Running a good webinar shouldn’t be a matter of chance. Too often, though it is. People show up thinking they just need to re-heat their last face-to-face talk. Do that, and you’re letting yourself and your participants down.
Make you next webinar better – and easier – by covering all 6 essential webinar elements.
What are they?
In no particular order: structure, voice, content, visuals, anecdotes and interaction.
Which of those do you think is the least important? You might be surprised at the answer.
Here are those 6 webinar elements again. This time, in order of importance:
While each of these is necessary for a successful event, none is sufficient by itself; a webinar without visuals is a radio show, without anecdotes it’s a lecture, and without good content it’s useless.
Content is king…
Content, of course, is supreme. For the moment, I’m going to assume that you have content useful for your audience, and we’ll concentrate on the other five elements.
Not everyone will agree with this ranking, so let me explain why voice is at the top and visuals at the bottom.
I’ve hosted webinars where people have done a great job engaging with the audience using their voice alone. With very simple slides of just a few words, they initially set out a point of view, then answered questions and engaged with the audience, who were entranced and left delighted with how they’d spent that hour. Voice and interaction, then, have to come first.
…and Visuals aren’t
Visuals are the least important for two reasons. First, bad visuals can break a presentation, but adequate visuals will get you by. Adequate content won’t, and an adequate voice will only work if your content is stellar.
Provide only adequate interaction and you’ll lose a substantial part of your audience. Your structure can be basic, but it must be well thought through, and your anecdotes must be carefully selected, honed and rehearsed. Visuals, then, are forced to the bottom of the list.
What’s important vs what we like
Secondly: it’s easy to spend a lot of time on visuals, persuading ourselves that we’re working on making our presentation better, when in fact all we’re doing is being busy. Get the visuals good enough, then work on the rest of the list and come back to the visuals once you’re sure everything else is high quality.
If you find you can’t polish the visuals to your satisfaction, that part of your presentation can always be subcontracted. Working on your anecdotes, content and voice can’t.

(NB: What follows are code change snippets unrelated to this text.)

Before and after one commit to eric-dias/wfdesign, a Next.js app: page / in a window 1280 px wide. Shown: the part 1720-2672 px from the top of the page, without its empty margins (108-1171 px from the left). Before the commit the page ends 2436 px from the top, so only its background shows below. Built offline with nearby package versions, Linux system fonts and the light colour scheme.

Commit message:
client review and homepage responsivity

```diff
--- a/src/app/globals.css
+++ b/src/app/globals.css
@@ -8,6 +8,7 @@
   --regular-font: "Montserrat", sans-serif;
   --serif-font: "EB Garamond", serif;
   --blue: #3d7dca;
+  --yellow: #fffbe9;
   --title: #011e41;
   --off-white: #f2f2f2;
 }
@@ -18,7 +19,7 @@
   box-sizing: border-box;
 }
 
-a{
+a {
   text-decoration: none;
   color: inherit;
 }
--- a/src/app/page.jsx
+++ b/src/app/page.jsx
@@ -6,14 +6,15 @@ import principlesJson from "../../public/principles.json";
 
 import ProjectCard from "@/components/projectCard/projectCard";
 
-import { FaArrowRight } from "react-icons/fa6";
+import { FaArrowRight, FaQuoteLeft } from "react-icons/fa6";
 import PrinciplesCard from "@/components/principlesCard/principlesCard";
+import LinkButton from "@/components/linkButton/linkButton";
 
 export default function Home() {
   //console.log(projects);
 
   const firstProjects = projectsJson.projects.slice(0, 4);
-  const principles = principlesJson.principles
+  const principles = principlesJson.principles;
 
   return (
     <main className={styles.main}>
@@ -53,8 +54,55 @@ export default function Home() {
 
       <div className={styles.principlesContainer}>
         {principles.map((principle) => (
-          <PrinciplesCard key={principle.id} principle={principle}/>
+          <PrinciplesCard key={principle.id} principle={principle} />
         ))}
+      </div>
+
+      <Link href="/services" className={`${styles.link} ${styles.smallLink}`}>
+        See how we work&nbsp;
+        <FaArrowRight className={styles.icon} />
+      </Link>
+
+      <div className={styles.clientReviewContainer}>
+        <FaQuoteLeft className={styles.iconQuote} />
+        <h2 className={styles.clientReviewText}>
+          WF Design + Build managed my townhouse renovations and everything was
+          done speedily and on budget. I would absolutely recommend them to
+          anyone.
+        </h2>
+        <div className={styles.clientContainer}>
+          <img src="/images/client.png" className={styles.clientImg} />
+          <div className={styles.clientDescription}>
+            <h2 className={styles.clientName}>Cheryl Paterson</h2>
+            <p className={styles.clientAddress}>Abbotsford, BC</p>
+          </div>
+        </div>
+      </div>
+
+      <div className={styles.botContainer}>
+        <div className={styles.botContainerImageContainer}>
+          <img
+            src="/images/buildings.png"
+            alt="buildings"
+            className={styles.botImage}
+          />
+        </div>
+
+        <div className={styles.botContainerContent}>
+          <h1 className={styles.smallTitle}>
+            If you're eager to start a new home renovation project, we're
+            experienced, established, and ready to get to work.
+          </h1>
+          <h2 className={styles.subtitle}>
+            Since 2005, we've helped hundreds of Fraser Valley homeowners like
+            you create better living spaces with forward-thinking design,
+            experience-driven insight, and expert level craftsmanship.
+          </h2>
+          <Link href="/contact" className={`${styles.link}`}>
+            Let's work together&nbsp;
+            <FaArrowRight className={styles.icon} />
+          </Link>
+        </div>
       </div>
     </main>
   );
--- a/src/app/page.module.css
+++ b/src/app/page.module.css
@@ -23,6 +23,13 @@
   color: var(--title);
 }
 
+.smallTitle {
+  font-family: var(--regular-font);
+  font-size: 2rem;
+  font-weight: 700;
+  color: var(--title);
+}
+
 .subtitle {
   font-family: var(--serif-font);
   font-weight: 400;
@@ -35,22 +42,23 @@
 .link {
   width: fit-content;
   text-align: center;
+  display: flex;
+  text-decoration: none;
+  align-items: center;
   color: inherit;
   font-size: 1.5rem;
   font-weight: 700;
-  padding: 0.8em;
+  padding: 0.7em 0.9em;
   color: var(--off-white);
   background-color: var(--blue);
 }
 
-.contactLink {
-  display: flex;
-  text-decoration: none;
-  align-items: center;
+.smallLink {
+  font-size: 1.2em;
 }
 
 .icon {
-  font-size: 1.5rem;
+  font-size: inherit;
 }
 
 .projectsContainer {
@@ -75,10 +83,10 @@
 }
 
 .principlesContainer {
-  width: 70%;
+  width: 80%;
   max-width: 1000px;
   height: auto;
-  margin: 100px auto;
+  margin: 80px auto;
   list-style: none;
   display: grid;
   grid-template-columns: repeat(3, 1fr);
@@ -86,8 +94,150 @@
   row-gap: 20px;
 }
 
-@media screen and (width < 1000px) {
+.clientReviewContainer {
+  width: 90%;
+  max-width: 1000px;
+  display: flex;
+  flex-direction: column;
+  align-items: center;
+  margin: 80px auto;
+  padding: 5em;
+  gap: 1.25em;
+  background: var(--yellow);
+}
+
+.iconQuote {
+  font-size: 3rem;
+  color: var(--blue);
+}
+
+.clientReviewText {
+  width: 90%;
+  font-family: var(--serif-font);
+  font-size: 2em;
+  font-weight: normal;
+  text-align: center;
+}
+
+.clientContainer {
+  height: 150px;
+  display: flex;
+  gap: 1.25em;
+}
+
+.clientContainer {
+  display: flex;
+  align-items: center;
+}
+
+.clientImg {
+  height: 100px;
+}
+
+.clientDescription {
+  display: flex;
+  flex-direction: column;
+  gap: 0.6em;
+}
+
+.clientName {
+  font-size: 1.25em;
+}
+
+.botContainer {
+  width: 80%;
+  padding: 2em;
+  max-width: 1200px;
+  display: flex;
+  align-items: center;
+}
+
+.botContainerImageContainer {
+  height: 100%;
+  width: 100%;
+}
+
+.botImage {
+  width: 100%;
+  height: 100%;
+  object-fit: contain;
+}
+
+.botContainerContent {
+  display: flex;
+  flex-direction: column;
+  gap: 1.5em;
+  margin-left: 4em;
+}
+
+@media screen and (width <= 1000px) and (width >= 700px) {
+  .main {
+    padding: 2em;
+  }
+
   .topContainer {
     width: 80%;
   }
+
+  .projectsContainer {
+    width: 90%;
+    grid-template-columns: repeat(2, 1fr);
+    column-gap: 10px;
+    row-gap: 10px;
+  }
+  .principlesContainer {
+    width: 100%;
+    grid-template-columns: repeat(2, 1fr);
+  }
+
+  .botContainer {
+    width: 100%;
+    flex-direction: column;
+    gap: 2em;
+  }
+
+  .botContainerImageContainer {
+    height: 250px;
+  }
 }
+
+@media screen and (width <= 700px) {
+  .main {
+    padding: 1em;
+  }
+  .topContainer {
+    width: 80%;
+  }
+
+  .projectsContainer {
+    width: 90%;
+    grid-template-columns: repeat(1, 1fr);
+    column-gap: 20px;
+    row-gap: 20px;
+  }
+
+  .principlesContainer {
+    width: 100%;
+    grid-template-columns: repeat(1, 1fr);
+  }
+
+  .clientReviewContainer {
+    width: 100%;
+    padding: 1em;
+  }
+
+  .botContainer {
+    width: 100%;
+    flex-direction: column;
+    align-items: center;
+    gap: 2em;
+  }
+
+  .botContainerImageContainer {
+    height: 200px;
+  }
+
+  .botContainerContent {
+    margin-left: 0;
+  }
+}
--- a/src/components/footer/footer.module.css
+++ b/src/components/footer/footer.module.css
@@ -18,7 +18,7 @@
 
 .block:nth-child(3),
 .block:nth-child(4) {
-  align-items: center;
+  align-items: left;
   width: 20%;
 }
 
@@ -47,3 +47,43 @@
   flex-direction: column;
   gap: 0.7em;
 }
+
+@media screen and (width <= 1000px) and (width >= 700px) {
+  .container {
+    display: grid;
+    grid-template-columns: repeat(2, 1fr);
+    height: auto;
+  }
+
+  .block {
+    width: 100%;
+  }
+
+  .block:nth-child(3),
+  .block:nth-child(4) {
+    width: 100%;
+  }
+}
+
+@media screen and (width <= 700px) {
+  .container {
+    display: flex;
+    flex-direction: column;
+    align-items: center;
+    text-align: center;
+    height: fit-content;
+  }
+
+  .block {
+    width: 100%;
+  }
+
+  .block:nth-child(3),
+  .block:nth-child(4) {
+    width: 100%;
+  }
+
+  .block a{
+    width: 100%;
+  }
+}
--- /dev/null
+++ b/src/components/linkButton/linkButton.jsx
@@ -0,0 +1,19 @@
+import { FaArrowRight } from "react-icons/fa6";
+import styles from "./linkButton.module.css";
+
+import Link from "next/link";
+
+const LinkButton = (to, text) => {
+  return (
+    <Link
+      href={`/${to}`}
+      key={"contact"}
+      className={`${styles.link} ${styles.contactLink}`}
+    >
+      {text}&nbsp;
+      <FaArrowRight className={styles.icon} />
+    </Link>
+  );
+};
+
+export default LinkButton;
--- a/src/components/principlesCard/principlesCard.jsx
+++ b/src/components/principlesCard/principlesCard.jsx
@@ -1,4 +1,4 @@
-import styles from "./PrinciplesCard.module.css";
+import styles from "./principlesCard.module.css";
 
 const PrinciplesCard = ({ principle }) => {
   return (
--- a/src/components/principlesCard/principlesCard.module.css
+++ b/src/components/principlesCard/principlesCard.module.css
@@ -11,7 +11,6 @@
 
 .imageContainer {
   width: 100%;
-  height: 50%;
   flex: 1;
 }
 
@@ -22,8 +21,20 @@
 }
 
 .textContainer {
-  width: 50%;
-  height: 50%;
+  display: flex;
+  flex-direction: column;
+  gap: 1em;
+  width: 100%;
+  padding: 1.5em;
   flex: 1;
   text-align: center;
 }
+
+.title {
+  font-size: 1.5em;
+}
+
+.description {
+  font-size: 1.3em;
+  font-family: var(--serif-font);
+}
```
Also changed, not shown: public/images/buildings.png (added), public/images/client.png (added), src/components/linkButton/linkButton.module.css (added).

All these six elements are necessary. None alone is sufficient. The richness of a well-prepared, well-delivered webinar comes through using each of them well, together.